Many of the cheap-ass bagpipes on the web are terrible. IN fact, I'd say that most are downright rip-offs, and that I only got lucky when I got the Medieval smallpipes, and they turned out to be excellent.

When you can't actually see the pipes up close before you buy them, you take a big risk. Many of the cheap pipes are roughly cut, and not finished -- I've seen a lot of pipes that have splinters and sawdust on the inside, because the holes weren't sanded smooth. I saw another set of cheap pipes that were covered with a sticky resin, which I later found out was due to the pipes being stored in a damp warehouse. The metal parts were corroded, and the wood was actually splitting in places because the water caused the wood to expand -- good pipes do not do this when stored in a damp place -- the wood is usually treated to lock out moisture.

You cannot really think about finishing the pipes on your own, without the risk of the chanter going out of tune (which you already have experience with, since you modified yours).

For cheap pipes, I'd recommend getting USED ones. There are hundreds of music stores sellign the same crappy bagpipes from Mid-east, all made in Pakistan, and only some models are worth buying. The Harp and Dragon, which I placed a link to on my last blog posting, actually claims that they set up and tune their pipes before they ship them to you, and they sell Mid-East pipes, although just a few select models, including the terrible Medieval pipes in F, which I warn about. Most of the Mid-East pipes that Harp and Dragon sell are playable, and they claim right up front that the Medieval pipes in F are for re-enactment purposes. I've pressed them on whether or not they play, and they said they didn't know, because they haven't had a chance to set those up before.

I say go with used pipes, sold by an individual and not a company, because most used pipes are probably working fine, and merely being replaced by new pipes. You need to talk to the owner before buying, and ask them what condition the pipes are in. Otherwise, everything is like shooting craps -- you won't know what to expect. Unfortuantely, for medieval pipes, there are few people using them, and fewer used ones to select from.

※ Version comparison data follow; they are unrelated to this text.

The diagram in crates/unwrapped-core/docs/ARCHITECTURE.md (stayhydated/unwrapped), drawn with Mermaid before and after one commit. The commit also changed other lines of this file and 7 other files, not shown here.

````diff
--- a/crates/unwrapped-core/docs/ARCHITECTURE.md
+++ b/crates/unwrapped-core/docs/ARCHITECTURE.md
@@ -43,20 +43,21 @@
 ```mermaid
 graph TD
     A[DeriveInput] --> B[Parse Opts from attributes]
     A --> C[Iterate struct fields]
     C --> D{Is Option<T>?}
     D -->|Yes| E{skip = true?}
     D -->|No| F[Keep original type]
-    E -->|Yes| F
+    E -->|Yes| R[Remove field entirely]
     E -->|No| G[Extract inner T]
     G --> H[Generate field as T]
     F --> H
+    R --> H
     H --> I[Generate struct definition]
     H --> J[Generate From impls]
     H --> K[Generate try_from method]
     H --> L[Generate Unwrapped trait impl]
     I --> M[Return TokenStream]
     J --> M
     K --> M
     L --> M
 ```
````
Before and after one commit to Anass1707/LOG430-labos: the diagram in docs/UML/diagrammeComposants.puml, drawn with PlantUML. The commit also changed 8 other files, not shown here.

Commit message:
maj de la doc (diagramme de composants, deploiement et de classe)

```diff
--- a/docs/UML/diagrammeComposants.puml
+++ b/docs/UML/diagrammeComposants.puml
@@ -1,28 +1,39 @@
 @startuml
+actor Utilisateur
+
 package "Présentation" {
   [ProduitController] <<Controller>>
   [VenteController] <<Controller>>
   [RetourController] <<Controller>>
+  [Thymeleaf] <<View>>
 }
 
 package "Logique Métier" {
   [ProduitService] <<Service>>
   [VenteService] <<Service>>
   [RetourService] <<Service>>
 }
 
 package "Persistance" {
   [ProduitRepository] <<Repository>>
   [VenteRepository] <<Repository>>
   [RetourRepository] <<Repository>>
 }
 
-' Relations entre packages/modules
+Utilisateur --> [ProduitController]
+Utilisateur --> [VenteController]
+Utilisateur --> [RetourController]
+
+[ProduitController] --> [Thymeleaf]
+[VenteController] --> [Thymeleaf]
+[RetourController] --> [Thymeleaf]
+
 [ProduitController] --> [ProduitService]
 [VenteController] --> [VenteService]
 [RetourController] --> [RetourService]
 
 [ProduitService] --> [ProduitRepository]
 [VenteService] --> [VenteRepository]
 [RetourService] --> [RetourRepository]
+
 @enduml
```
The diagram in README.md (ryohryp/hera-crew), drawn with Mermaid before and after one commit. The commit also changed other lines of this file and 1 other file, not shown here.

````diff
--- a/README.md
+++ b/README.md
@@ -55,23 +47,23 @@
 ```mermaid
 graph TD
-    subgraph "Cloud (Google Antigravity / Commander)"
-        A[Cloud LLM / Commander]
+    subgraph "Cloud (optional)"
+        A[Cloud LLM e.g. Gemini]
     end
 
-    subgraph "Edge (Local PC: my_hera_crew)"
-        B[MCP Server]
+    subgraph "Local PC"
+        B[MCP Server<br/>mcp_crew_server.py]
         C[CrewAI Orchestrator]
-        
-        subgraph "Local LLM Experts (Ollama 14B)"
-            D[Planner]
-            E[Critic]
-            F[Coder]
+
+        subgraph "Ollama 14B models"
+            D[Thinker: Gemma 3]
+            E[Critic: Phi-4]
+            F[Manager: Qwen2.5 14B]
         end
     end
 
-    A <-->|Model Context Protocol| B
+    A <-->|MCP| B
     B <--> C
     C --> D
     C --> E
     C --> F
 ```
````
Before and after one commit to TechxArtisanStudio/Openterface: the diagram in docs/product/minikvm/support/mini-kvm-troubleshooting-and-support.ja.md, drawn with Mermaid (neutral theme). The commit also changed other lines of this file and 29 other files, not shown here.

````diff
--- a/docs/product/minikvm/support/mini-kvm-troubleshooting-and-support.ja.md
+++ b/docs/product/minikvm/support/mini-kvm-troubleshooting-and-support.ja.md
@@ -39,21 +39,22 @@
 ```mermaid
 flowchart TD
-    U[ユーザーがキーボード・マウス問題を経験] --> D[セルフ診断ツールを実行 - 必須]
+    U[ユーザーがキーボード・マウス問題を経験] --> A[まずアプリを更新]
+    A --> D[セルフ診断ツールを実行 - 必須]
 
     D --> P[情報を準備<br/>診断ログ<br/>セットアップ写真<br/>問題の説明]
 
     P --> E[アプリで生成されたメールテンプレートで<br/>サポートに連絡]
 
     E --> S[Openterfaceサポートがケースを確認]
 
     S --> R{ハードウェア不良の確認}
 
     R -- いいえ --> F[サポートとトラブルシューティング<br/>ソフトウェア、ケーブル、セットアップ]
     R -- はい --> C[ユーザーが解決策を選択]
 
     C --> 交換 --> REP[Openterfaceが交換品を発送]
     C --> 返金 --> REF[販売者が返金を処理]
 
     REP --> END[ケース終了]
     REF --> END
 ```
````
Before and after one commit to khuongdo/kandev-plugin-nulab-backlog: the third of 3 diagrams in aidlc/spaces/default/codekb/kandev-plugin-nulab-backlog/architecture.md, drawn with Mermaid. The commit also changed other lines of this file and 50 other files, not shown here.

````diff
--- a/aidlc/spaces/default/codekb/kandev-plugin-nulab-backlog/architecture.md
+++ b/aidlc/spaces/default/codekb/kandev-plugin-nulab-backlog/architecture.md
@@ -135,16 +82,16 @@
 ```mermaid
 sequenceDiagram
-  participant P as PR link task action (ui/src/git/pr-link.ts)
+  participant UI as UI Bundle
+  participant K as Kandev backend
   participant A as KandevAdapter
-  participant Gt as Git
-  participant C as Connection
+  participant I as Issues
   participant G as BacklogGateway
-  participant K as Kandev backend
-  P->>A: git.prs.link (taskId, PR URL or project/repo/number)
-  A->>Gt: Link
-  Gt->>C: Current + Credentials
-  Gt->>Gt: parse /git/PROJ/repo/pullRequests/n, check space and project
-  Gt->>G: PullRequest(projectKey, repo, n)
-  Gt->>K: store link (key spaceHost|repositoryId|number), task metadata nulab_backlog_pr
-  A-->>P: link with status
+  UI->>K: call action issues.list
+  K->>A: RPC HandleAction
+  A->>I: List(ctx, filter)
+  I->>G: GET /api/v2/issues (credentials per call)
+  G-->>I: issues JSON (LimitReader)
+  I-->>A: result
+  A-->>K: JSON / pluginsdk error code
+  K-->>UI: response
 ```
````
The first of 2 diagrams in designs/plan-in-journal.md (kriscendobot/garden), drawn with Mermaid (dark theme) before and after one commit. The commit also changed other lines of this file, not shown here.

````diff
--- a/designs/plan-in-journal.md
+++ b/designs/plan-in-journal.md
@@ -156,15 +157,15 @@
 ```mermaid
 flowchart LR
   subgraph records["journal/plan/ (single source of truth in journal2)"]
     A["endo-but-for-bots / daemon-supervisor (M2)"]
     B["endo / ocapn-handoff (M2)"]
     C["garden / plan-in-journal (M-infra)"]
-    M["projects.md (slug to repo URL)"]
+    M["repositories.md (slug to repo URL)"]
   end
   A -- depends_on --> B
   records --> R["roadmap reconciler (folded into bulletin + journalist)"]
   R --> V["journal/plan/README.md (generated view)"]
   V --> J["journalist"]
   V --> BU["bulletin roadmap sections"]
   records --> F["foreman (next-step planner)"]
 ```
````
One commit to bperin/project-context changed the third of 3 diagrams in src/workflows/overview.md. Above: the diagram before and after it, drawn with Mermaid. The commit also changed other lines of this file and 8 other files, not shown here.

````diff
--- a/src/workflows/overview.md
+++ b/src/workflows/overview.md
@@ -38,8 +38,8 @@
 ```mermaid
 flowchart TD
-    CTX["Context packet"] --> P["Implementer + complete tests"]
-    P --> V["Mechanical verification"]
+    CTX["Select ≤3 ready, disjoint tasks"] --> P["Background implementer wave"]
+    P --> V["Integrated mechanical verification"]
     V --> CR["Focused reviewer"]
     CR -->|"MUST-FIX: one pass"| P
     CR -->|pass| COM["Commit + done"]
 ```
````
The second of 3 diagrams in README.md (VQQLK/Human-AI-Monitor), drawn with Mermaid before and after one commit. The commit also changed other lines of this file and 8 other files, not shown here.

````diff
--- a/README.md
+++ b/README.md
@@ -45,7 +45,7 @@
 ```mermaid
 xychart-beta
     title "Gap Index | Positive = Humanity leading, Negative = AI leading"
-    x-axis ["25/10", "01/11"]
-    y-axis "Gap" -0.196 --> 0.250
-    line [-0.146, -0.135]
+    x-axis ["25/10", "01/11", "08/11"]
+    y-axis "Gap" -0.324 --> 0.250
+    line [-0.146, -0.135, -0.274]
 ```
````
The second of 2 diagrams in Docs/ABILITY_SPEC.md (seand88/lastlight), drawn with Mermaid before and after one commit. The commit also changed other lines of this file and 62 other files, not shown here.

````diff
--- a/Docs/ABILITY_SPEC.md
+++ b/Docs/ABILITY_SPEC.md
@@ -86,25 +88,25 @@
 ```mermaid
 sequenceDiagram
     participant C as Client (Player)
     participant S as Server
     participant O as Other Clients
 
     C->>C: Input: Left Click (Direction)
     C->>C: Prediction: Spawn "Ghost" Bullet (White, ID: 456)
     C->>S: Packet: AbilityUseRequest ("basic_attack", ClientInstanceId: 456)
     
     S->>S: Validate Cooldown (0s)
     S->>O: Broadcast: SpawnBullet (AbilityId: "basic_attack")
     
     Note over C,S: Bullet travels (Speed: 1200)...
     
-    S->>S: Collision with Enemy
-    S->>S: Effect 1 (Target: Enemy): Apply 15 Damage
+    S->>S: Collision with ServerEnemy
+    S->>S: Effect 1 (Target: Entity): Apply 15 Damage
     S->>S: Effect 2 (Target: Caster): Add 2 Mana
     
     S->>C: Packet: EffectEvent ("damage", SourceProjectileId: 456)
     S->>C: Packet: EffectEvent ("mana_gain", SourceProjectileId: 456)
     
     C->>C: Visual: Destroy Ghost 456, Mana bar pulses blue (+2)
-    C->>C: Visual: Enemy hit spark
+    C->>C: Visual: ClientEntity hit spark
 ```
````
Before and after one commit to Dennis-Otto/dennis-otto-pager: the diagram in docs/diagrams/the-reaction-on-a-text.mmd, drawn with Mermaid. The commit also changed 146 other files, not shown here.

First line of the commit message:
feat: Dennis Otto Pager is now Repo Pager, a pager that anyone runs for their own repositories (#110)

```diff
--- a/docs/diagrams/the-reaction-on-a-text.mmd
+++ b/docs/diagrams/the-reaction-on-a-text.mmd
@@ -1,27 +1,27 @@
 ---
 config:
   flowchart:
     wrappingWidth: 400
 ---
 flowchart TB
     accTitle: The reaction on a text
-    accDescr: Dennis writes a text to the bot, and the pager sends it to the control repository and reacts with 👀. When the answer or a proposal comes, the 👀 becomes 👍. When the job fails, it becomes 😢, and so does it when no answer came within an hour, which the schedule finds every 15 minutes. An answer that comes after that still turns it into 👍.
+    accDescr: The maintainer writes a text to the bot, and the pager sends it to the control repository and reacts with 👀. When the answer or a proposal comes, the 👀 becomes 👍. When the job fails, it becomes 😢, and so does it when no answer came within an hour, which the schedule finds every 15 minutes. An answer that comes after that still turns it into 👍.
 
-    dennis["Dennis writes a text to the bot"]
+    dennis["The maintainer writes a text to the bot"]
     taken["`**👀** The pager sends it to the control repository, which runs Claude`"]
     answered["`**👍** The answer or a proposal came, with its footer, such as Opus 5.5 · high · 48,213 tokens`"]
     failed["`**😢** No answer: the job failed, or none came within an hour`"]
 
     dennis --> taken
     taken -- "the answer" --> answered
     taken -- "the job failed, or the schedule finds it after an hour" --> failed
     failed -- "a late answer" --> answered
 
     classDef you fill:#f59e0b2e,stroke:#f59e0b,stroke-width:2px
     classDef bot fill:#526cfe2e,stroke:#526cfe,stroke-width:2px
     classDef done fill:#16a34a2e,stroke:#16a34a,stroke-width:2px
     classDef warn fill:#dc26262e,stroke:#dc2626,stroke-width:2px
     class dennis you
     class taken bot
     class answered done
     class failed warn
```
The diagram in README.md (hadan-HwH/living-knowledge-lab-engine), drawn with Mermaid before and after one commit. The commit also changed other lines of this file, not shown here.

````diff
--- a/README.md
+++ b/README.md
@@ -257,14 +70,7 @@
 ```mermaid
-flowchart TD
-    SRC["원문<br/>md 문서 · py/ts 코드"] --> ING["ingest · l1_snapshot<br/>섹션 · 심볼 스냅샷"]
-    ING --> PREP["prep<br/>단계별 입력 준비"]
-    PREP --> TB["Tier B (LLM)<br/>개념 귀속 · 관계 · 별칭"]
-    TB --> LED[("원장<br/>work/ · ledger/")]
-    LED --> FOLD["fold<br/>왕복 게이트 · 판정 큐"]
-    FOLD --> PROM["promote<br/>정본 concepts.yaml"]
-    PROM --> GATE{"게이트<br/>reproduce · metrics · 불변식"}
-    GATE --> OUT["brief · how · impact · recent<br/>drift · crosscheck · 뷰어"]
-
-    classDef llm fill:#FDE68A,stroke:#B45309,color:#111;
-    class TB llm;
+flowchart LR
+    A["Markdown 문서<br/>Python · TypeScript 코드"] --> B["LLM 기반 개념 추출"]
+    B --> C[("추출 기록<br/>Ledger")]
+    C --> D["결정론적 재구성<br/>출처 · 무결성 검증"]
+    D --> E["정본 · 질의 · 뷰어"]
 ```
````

I've had people tell me to just avoid cheap pipes, and save up for a good set from a real pipe maker. This is not an option for pipers, because we MUST make music. We are driven to play the pipes, and cannot wait to save up $1500 for a new set of pipes. So we buy a cheap set, learn and practice with those, and then save up. Hopefully, some day, you can get one of Julian Goodacre's pipes or something from Germany. I'll tell you right now, I learned on cheap, crappy pipes, and saved up for the Pipes I got from Juergen Ross in Germany. It was worth it, because those pipes were so much better than the cheap pipes, that I am able to play with greater ease, and spend less time tuning them. The cheap pipes that I started out with taught me a lot about how to care for and maintain the pipes, and I owe my ability to play my German pipes to the cheap Pakistani ones.

Good luck!